I've got a client/server setup that I am implementing using a WCF Service (NetTcpBinding). The setup is such that the client basically sends a few commands and instructions to the server (mostly one-way calls). The server, however, may be in a situation where it needs to send a lot of data back to the client very rapidly. I've got this implemented currently using callbacks on the main WCF service (the server makes these callbacks very frequently).
But I'm having a heck of a time getting it to work correctly. It mostly seems to come down to exceptions/hangs (mostly hangs) that are occurring when the client calls to the server while the server is in the process of sending lots of data back to the client. I've tried just about everything have seen such as setting up most of my calls as [OperationContract(IsOneWay=true)] and setting ConcurrencyMode=ConcurrencyMode.Multiple on the ServiceBehavior. This has reduced the number of hangs, but not stopped them.
So, since it is most important for me to get a working solution quickly (deadlines approaching), I'm considering refactoring to have two WCF services. The first would be just like all the client-server calls now with the commands. The second would be in the opposite direction and would be setup after the client connected to the server. This service would be used to send the data back to the client.
Are there any drawbacks to this approach? Any problems with having WCF services going in both directions? Any other tips or tricks? Or am I completely off-base for this?
That doesn't sound like a bad idea to me. The first service can add the commands or whatever to a queue that the second service uses to process in order.
You could even have the second service call back to the first service which would then call back to the clients.
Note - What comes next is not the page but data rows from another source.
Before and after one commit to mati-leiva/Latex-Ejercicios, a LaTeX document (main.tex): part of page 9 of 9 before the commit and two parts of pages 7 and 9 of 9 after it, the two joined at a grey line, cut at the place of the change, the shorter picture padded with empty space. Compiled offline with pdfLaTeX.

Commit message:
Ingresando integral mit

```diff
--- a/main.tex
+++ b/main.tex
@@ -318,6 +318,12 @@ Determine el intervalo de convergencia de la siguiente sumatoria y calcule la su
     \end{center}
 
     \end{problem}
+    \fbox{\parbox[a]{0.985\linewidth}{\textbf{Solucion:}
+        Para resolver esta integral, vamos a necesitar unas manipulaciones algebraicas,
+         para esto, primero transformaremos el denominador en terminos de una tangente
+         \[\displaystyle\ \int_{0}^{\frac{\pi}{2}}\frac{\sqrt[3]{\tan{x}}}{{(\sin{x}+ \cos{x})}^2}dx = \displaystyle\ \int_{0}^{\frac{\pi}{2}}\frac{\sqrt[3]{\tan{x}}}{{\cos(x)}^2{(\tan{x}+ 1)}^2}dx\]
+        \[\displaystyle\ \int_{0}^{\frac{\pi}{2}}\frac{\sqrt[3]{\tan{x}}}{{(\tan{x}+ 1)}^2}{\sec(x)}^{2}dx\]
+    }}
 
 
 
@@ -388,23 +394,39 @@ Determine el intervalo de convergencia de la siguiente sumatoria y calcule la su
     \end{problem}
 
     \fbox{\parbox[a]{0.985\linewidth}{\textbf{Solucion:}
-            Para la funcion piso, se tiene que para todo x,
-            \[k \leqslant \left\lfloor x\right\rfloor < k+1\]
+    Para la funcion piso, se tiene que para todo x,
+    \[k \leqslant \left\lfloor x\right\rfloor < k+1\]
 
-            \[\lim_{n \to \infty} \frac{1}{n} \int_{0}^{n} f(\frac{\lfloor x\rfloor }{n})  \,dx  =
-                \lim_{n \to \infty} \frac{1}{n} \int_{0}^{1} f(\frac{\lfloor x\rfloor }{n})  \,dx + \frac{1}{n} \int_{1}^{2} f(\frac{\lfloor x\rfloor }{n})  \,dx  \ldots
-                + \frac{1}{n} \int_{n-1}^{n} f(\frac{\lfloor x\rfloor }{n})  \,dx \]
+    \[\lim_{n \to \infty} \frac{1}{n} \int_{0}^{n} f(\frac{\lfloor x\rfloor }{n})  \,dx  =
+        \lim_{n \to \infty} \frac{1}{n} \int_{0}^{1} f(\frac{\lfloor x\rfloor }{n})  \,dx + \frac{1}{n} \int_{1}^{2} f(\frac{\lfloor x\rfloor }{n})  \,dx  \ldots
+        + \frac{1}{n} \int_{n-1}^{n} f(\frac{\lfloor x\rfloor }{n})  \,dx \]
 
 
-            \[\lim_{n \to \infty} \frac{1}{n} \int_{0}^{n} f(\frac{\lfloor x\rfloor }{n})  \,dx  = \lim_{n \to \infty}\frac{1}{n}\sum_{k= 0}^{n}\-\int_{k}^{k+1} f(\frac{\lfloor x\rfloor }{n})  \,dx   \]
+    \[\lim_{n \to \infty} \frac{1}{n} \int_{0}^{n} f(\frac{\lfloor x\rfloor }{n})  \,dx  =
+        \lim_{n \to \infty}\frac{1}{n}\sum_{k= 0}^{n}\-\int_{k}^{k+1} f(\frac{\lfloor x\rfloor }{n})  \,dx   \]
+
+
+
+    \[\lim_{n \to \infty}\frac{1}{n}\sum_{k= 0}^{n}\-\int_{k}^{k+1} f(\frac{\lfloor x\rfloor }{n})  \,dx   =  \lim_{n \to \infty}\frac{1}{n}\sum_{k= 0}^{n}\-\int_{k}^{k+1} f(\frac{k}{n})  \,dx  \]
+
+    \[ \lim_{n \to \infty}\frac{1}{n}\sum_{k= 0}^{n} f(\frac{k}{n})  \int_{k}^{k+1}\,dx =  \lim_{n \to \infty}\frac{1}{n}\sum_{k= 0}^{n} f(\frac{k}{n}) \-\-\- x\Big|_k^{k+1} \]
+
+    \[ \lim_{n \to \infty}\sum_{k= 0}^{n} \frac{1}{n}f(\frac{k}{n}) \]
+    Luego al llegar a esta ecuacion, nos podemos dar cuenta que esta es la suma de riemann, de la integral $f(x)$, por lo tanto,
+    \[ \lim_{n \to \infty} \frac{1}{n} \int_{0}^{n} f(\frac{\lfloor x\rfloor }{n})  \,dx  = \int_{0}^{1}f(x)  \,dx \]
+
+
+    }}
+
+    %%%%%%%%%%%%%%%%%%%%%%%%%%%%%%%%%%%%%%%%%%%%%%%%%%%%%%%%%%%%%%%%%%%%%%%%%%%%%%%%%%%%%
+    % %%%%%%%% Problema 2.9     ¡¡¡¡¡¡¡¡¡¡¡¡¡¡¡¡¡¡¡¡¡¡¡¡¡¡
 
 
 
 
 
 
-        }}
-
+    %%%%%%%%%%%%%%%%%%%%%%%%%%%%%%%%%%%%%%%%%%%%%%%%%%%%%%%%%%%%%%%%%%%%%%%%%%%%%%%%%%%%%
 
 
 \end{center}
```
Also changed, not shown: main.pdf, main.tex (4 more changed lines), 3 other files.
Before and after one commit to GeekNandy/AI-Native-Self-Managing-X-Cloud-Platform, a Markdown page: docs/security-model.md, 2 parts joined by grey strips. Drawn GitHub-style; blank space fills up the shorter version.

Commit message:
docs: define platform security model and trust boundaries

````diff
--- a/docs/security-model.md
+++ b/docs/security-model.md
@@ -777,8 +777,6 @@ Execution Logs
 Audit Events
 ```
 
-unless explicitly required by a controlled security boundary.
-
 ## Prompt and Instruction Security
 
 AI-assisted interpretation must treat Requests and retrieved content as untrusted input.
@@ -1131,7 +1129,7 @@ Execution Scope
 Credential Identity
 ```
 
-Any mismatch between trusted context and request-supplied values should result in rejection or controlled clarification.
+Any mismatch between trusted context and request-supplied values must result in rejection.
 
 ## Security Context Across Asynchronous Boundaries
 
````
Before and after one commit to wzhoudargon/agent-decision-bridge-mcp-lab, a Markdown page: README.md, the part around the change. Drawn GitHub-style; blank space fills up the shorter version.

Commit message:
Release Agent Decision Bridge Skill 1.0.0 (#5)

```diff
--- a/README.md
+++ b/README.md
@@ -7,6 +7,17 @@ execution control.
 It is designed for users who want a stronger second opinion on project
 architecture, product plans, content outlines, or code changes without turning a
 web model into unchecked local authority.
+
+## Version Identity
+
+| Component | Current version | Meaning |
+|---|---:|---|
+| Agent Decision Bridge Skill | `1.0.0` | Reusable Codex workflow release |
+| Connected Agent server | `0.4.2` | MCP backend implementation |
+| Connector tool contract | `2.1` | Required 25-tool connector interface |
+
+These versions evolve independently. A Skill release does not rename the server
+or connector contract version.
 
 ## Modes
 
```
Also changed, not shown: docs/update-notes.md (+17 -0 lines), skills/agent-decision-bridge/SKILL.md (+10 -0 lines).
That way the clients just talk with one service which really doesn't do much other than take requests and spit back results. The second service could do its thing in its own time.